First came the shellacking. Then the Slurpee Summit. The first meeting between President Barack Obama and Republican congressional leaders after mid-term elections on Nov. 30 was so named because Obama, before the election shellacking, had accused Republicans of standing around and drinking Slurpees.
And true to the label, Obama and Republicans emerged from the private, two-hour White House meeting without much of substance.
Obama bemoaned a political climate where "both sides come to the table. They read their talking points. Then they head out to the microphones, trying to win the news cycle instead of solving problems." Ironically, the president described what had just happened.
The only decision to emerge from the meeting was an agreement to form yet another bipartisan working group-this time to look at tax cuts.
Back on Capitol Hill, Democrats seemed determined to leave their liberal stamp on this legislative year, despite their rejection by voters-loading down this congressional session's final weeks with transparent attempts to court their base.

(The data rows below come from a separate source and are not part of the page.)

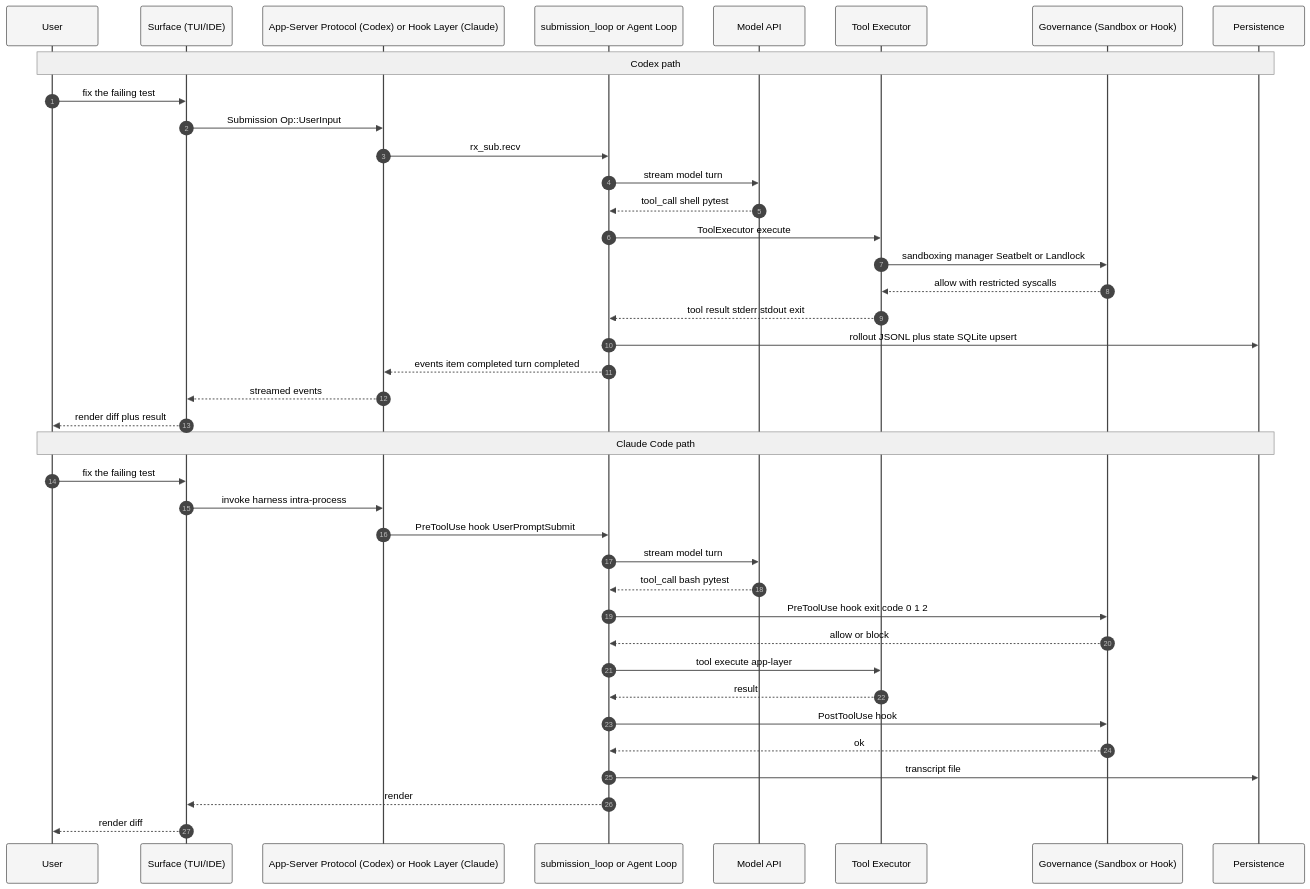
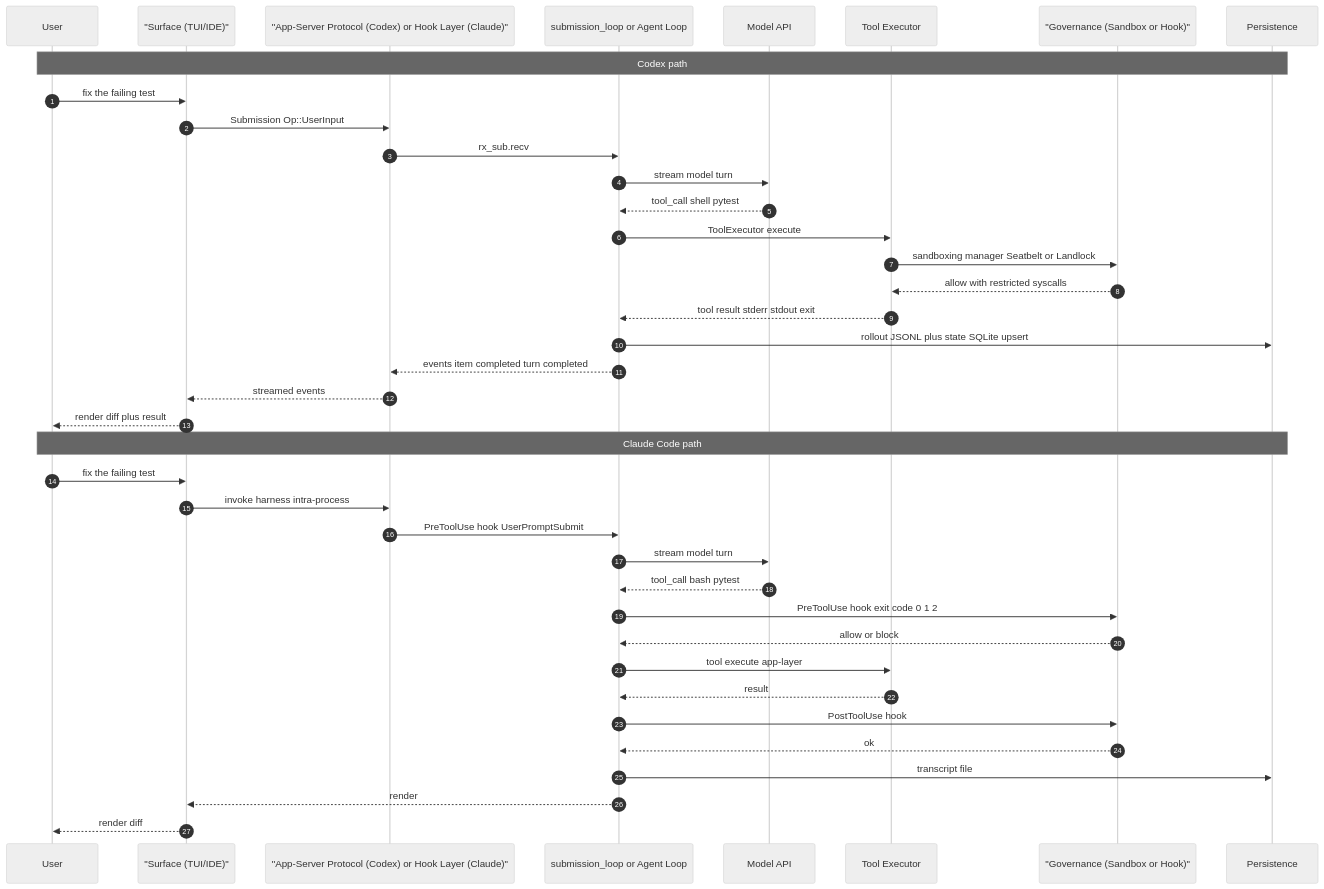
Before and after one commit to GLBB/codex-source-analysis: the fifth of 6 diagrams in Part III Comparative Analysis/24-Codex与同类对比.md, drawn with Mermaid. The commit also changed other lines of this file and 29 other files, not shown here.

````diff
--- a/Part III Comparative Analysis/24-Codex与同类对比.md
+++ b/Part III Comparative Analysis/24-Codex与同类对比.md
@@ -511,44 +511,44 @@
 ```mermaid
-%%{init: {"theme": "base", "themeCSS": "svg { background: #ffffff !important; } .label, .messageText, .loopText, .noteText, text { color: #000000 !important; fill: #000000 !important; }", "themeVariables": {"background": "#ffffff", "mainBkg": "#ffffff", "primaryColor": "#f5f5f5", "primaryTextColor": "#000000", "primaryBorderColor": "#333333", "lineColor": "#444444", "textColor": "#000000", "actorBkg": "#f5f5f5", "actorBorder": "#333333", "actorTextColor": "#000000", "actorLineColor": "#444444", "activationBkg": "#e8e8e8", "activationBorderColor": "#333333", "noteBkgColor": "#f0f0f0", "noteBorderColor": "#888888", "noteTextColor": "#000000", "signalColor": "#444444", "signalTextColor": "#000000", "fontFamily": "Helvetica"}}}%%
+%%{init:{'theme':'neutral','themeVariables':{'background':'#ffffff'}}}%%
 sequenceDiagram
     autonumber
     participant U as User
-    participant S as Surface (TUI/IDE)
-    participant P as App-Server Protocol (Codex) or Hook Layer (Claude)
+    participant S as "Surface (TUI/IDE)"
+    participant P as "App-Server Protocol (Codex) or Hook Layer (Claude)"
     participant L as submission_loop or Agent Loop
     participant M as Model API
     participant T as Tool Executor
-    participant G as Governance (Sandbox or Hook)
+    participant G as "Governance (Sandbox or Hook)"
     participant R as Persistence
 
     Note over U,R: Codex path
     U->>S: fix the failing test
     S->>P: Submission Op::UserInput
     P->>L: rx_sub.recv
     L->>M: stream model turn
     M-->>L: tool_call shell pytest
     L->>T: ToolExecutor execute
     T->>G: sandboxing manager Seatbelt or Landlock
     G-->>T: allow with restricted syscalls
     T-->>L: tool result stderr stdout exit
     L->>R: rollout JSONL plus state SQLite upsert
     L-->>P: events item completed turn completed
     P-->>S: streamed events
     S-->>U: render diff plus result
 
     Note over U,R: Claude Code path
     U->>S: fix the failing test
     S->>P: invoke harness intra-process
     P->>L: PreToolUse hook UserPromptSubmit
     L->>M: stream model turn
     M-->>L: tool_call bash pytest
     L->>G: PreToolUse hook exit code 0 1 2
     G-->>L: allow or block
     L->>T: tool execute app-layer
     T-->>L: result
     L->>G: PostToolUse hook
     G-->>L: ok
     L->>R: transcript file
     L-->>S: render
     S-->>U: render diff
 ```
````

This push included attempts to force Senate votes on the repeal of the military's "Don't Ask, Don't Tell" policy and on the DREAM Act, which would give U.S. citizenship to certain children of illegal immigrants. Senate Majority Leader Harry Reid survived a tough reelection fight in Nevada by promising supporters that he would bring these measures up for votes in the abbreviated session.
Those who favor overturning the ban on gays openly serving in the military seized on a Nov. 30 Pentagon study on the long-standing policy. They heralded the report for suggesting that a majority of service members would support a change. But the 70 percent figure cited also includes those who said they had mixed feelings.

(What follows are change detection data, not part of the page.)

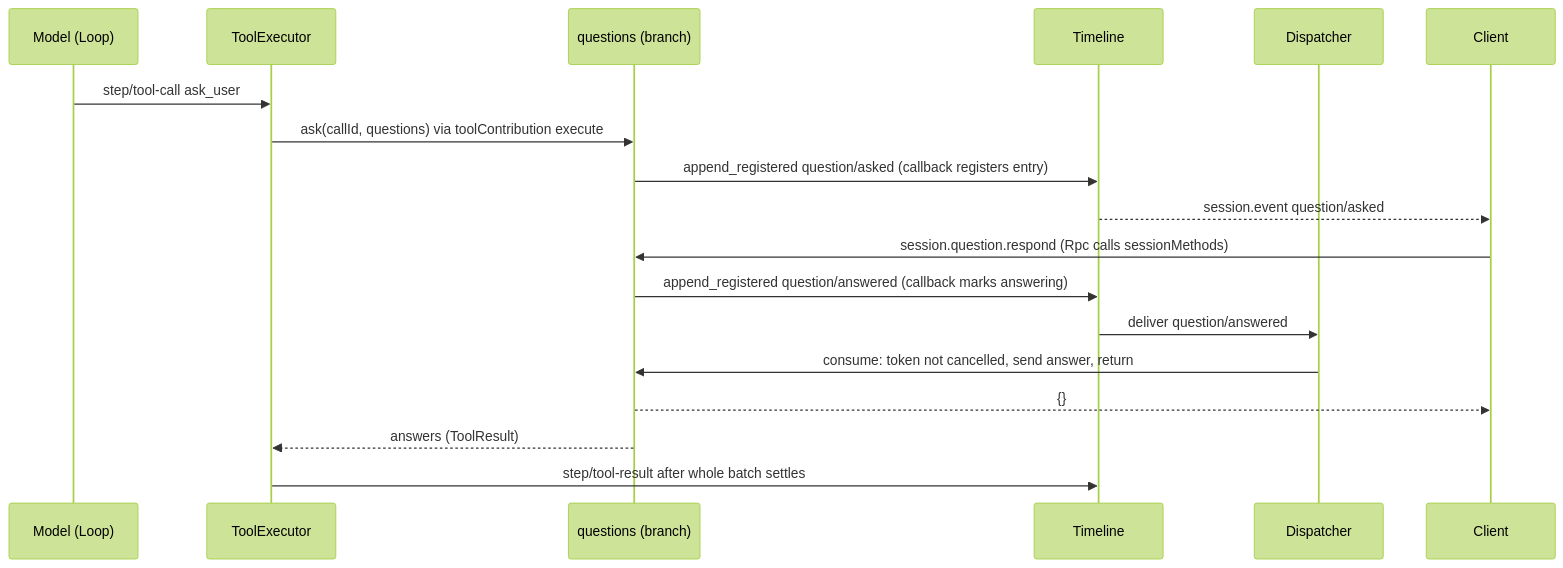
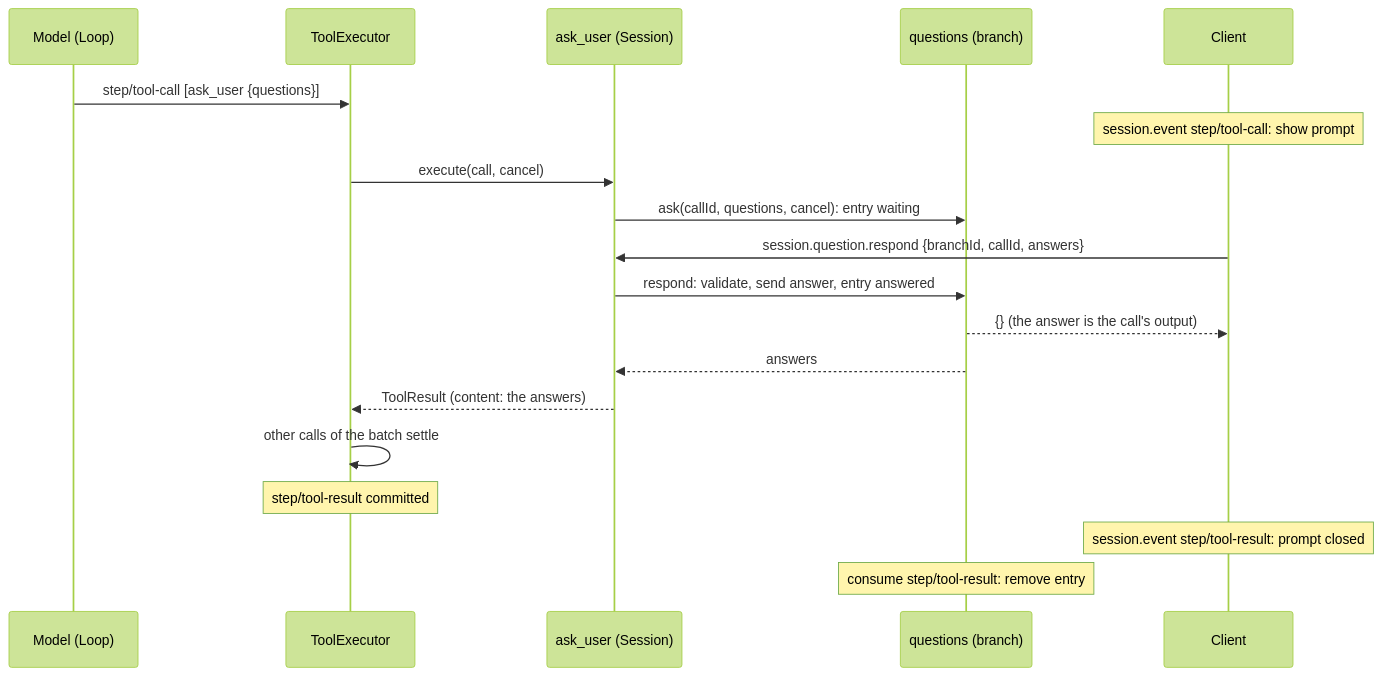
The third of 4 diagrams in docs/design/plugins/Questions.md (CoutinhoTTS/dim-agent), drawn with Mermaid (forest theme) before and after one commit. The commit also changed other lines of this file and 13 other files, not shown here.

First line of the commit message:
docs(questions): redesign ask_user so the answer is the tool result

````diff
--- a/docs/design/plugins/Questions.md
+++ b/docs/design/plugins/Questions.md
@@ -94,20 +87,21 @@
 ```mermaid
 sequenceDiagram
   participant M as Model (Loop)
   participant TE as ToolExecutor
-  participant Q as questions (branch)
-  participant TL as Timeline
-  participant D as Dispatcher
+  participant QS as ask_user (Session)
+  participant QB as questions (branch)
   participant C as Client
-  M->>TE: step/tool-call ask_user
-  TE->>Q: ask(callId, questions) via toolContribution execute
-  Q->>TL: append_registered question/asked (callback registers entry)
-  TL-->>C: session.event question/asked
-  C->>Q: session.question.respond (Rpc calls sessionMethods)
-  Q->>TL: append_registered question/answered (callback marks answering)
-  TL->>D: deliver question/answered
-  D->>Q: consume: token not cancelled, send answer, return
-  Q-->>C: {}
-  Q-->>TE: answers (ToolResult)
-  TE->>TL: step/tool-result after whole batch settles
+  M->>TE: step/tool-call [ask_user {questions}]
+  Note over C: session.event step/tool-call: show prompt
+  TE->>QS: execute(call, cancel)
+  QS->>QB: ask(callId, questions, cancel): entry waiting
+  C->>QS: session.question.respond {branchId, callId, answers}
+  QS->>QB: respond: validate, send answer, entry answered
+  QB-->>C: {} (the answer is the call's output)
+  QB-->>QS: answers
+  QS-->>TE: ToolResult (content: the answers)
+  TE->>TE: other calls of the batch settle
+  Note over TE: step/tool-result committed
+  Note over C: session.event step/tool-result: prompt closed
+  Note over QB: consume step/tool-result: remove entry
 ```
````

Buried in the nine-month report: Nearly 50 percent of combat forces are concerned about serving with openly gay comrades-a number that climbs to almost 60 percent of those serving in specialized frontline units.

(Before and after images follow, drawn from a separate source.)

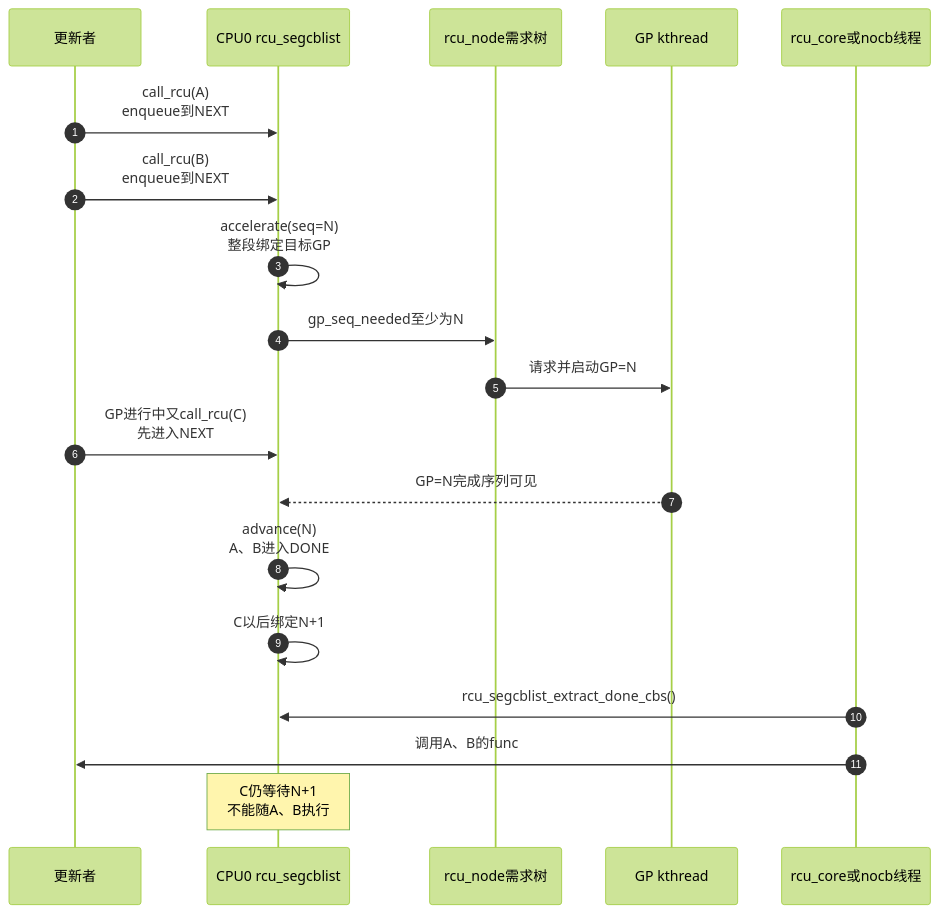
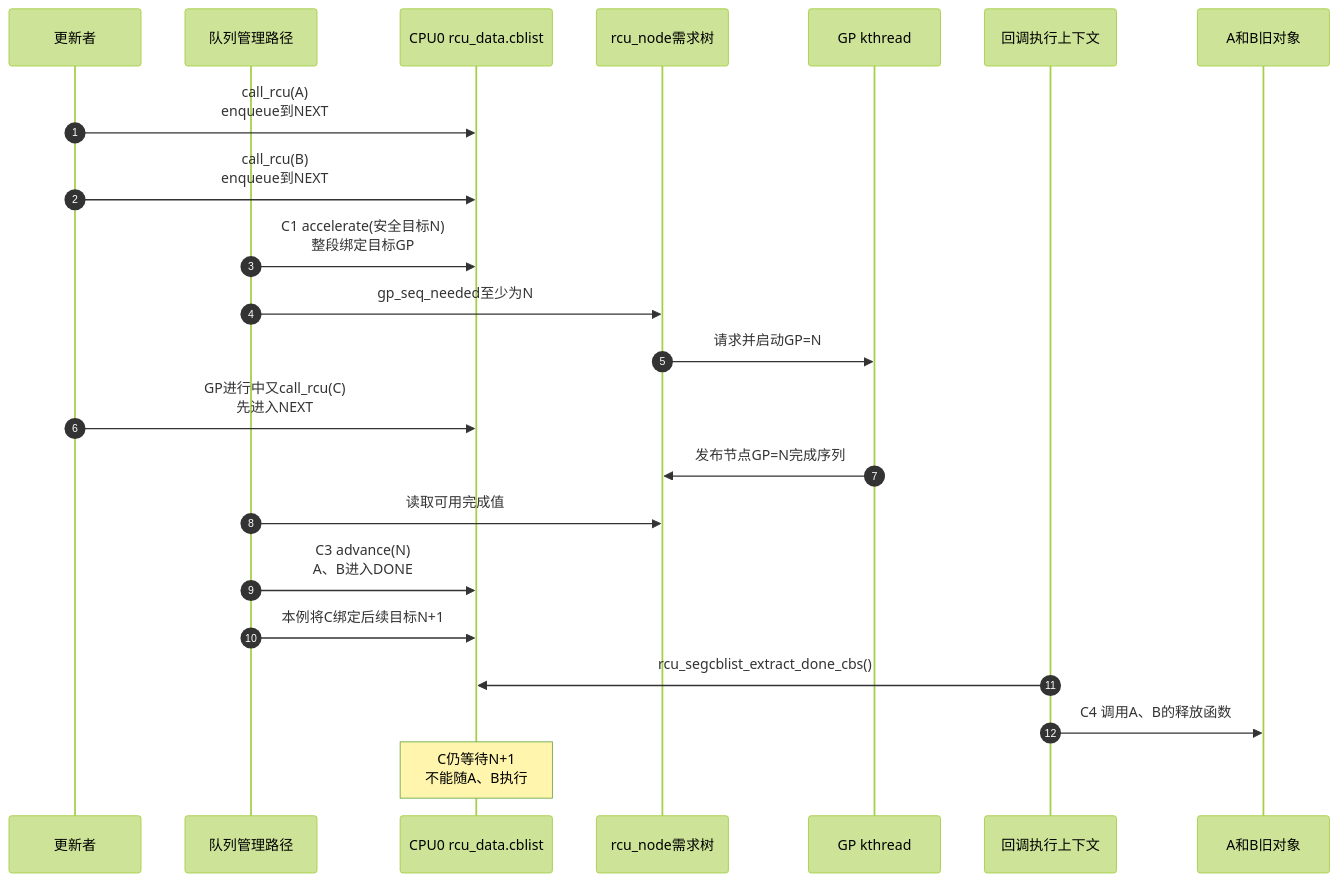
Before and after one commit to FormingSystem/linux_note: the second of 2 diagrams in knowledge/linux/synchronization_and_asynchrony/synchronization/rcu/P11_Tree_RCU_rcu_segcblist回调状态机.md, drawn with Mermaid (forest theme). The commit also changed other lines of this file and 5 other files, not shown here.

````diff
--- a/knowledge/linux/synchronization_and_asynchrony/synchronization/rcu/P11_Tree_RCU_rcu_segcblist回调状态机.md
+++ b/knowledge/linux/synchronization_and_asynchrony/synchronization/rcu/P11_Tree_RCU_rcu_segcblist回调状态机.md
@@ -142,24 +169,27 @@
 ```mermaid
 sequenceDiagram
     autonumber
 
     participant U as 更新者
-    participant Q as CPU0 rcu_segcblist
+    participant M as 队列管理路径
+    participant Q as CPU0 rcu_data.cblist
     participant N as rcu_node需求树
     participant G as GP kthread
-    participant X as rcu_core或nocb线程
+    participant X as 回调执行上下文
+    participant O as A和B旧对象
 
     U->>Q: call_rcu(A)<br/>enqueue到NEXT
     U->>Q: call_rcu(B)<br/>enqueue到NEXT
-    Q->>Q: accelerate(seq=N)<br/>整段绑定目标GP
-    Q->>N: gp_seq_needed至少为N
+    M->>Q: C1 accelerate(安全目标N)<br/>整段绑定目标GP
+    M->>N: gp_seq_needed至少为N
     N->>G: 请求并启动GP=N
 
     U->>Q: GP进行中又call_rcu(C)<br/>先进入NEXT
-    G-->>Q: GP=N完成序列可见
-    Q->>Q: advance(N)<br/>A、B进入DONE
-    Q->>Q: C以后绑定N+1
+    G->>N: 发布节点GP=N完成序列
+    M->>N: 读取可用完成值
+    M->>Q: C3 advance(N)<br/>A、B进入DONE
+    M->>Q: 本例将C绑定后续目标N+1
     X->>Q: rcu_segcblist_extract_done_cbs()
-    X->>U: 调用A、B的func
+    X->>O: C4 调用A、B的释放函数
     Note over Q: C仍等待N+1<br/>不能随A、B执行
 ```
````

Republicans like Sen. John McCain, a former Navy combat pilot, question the Pentagon's findings because the report focused on how to implement a repeal-not on whether a repeal should happen.
Political maneuvering on other issues maintained a rapid pace: As Senate Republicans pushed to secure an agreement to extend temporarily the expiring Bush tax cuts for everybody, Democrats enjoyed their last days controlling the House by forcing a symbolic vote to make the cuts permanent for the middle class only. But it is the tightly divided Senate where the power lies during this lame duck session, and Republicans seemed to gain the tax cut upper hand by leveraging the still not ratified START Treaty. Obama has said his top foreign policy priority is this arms treaty with Russia to reduce each nation's nuclear warheads by up to 30 percent.
All 42 GOP Senators signed a Dec. 1 letter to Reid, vowing to oppose moving forward with any legislation that does not deal with funding the government or with the expiring Bush tax cuts. This pledge dims Democrats' hopes to end the year with a liberal bang. "There's a reason why we have Democrats and Republicans," said future House Speaker John Boehner. "We believe in different things about the appropriate role of the federal government."
A voter mandate favoring the GOP becomes real in January. If this Congress fails to extend the Bush-era tax cuts, then expect the first bill introduced in the new Republican-led House to be legislation making the cuts permanent. If a tax agreement can somehow be hammered out this month, then House Resolution No. 1 will be a measure to repeal Obamacare.
"Last month, the American people issued their verdict on the Democrats' priorities," said Senate Minority Leader Mitch McConnell. "We need to show the American people that we care more about them and their ability to pay their bills than we do about the special interests' legislative Christmas-list."